DIRECTIONS FOR THIS TASK ::
Retype the records below exactly as they stand, but with no images.

DATA EXTRACT ::
============
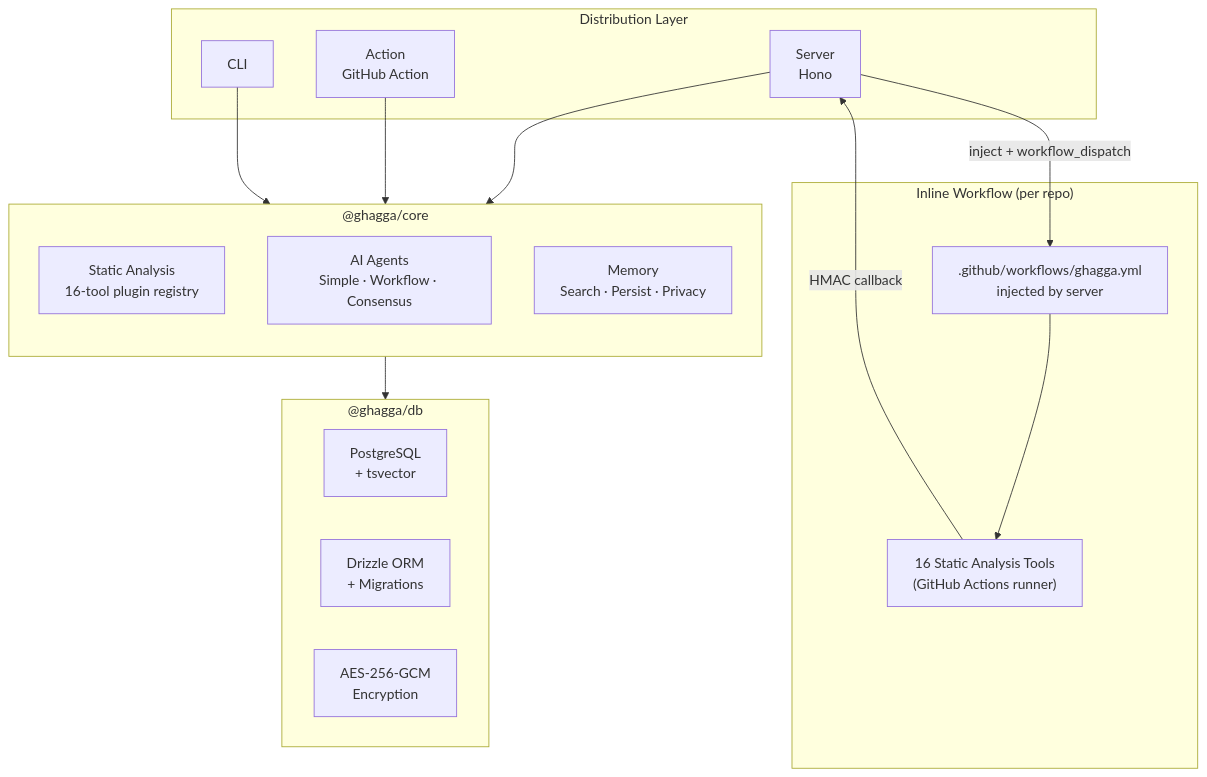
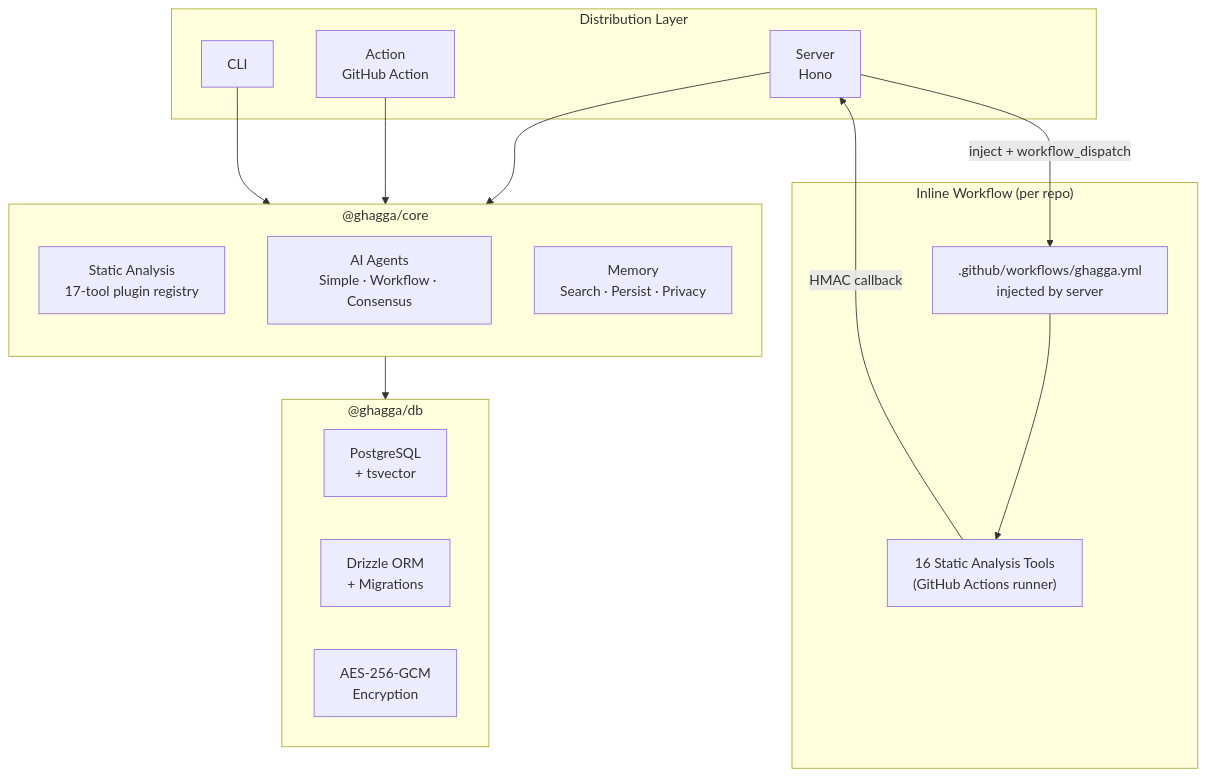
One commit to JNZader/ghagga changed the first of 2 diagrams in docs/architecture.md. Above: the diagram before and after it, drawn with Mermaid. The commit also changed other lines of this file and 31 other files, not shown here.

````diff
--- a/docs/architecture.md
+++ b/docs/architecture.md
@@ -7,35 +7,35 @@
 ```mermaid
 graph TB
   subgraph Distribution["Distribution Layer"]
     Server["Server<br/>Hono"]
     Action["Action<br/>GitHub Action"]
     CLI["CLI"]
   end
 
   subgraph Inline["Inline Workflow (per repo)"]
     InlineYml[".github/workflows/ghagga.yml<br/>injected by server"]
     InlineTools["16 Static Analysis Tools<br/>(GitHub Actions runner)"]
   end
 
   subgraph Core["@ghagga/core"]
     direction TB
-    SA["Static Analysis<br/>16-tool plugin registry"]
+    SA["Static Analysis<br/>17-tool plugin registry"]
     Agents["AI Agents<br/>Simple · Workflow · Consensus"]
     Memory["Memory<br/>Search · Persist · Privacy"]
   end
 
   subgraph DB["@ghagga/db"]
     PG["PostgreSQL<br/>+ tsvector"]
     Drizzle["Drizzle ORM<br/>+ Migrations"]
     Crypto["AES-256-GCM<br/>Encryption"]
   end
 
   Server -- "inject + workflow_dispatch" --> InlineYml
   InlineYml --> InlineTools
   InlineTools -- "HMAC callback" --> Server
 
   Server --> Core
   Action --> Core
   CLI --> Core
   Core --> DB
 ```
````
============
EXERCISE OUTPUT ::
One commit to JNZader/ghagga changed the first of 2 diagrams in docs/architecture.md. Above: the diagram before and after it, drawn with Mermaid. The commit also changed other lines of this file and 31 other files, not shown here.

````diff
--- a/docs/architecture.md
+++ b/docs/architecture.md
@@ -7,35 +7,35 @@
 ```mermaid
 graph TB
   subgraph Distribution["Distribution Layer"]
     Server["Server<br/>Hono"]
     Action["Action<br/>GitHub Action"]
     CLI["CLI"]
   end
 
   subgraph Inline["Inline Workflow (per repo)"]
     InlineYml[".github/workflows/ghagga.yml<br/>injected by server"]
     InlineTools["16 Static Analysis Tools<br/>(GitHub Actions runner)"]
   end
 
   subgraph Core["@ghagga/core"]
     direction TB
-    SA["Static Analysis<br/>16-tool plugin registry"]
+    SA["Static Analysis<br/>17-tool plugin registry"]
     Agents["AI Agents<br/>Simple · Workflow · Consensus"]
     Memory["Memory<br/>Search · Persist · Privacy"]
   end
 
   subgraph DB["@ghagga/db"]
     PG["PostgreSQL<br/>+ tsvector"]
     Drizzle["Drizzle ORM<br/>+ Migrations"]
     Crypto["AES-256-GCM<br/>Encryption"]
   end
 
   Server -- "inject + workflow_dispatch" --> InlineYml
   InlineYml --> InlineTools
   InlineTools -- "HMAC callback" --> Server
 
   Server --> Core
   Action --> Core
   CLI --> Core
   Core --> DB
 ```
````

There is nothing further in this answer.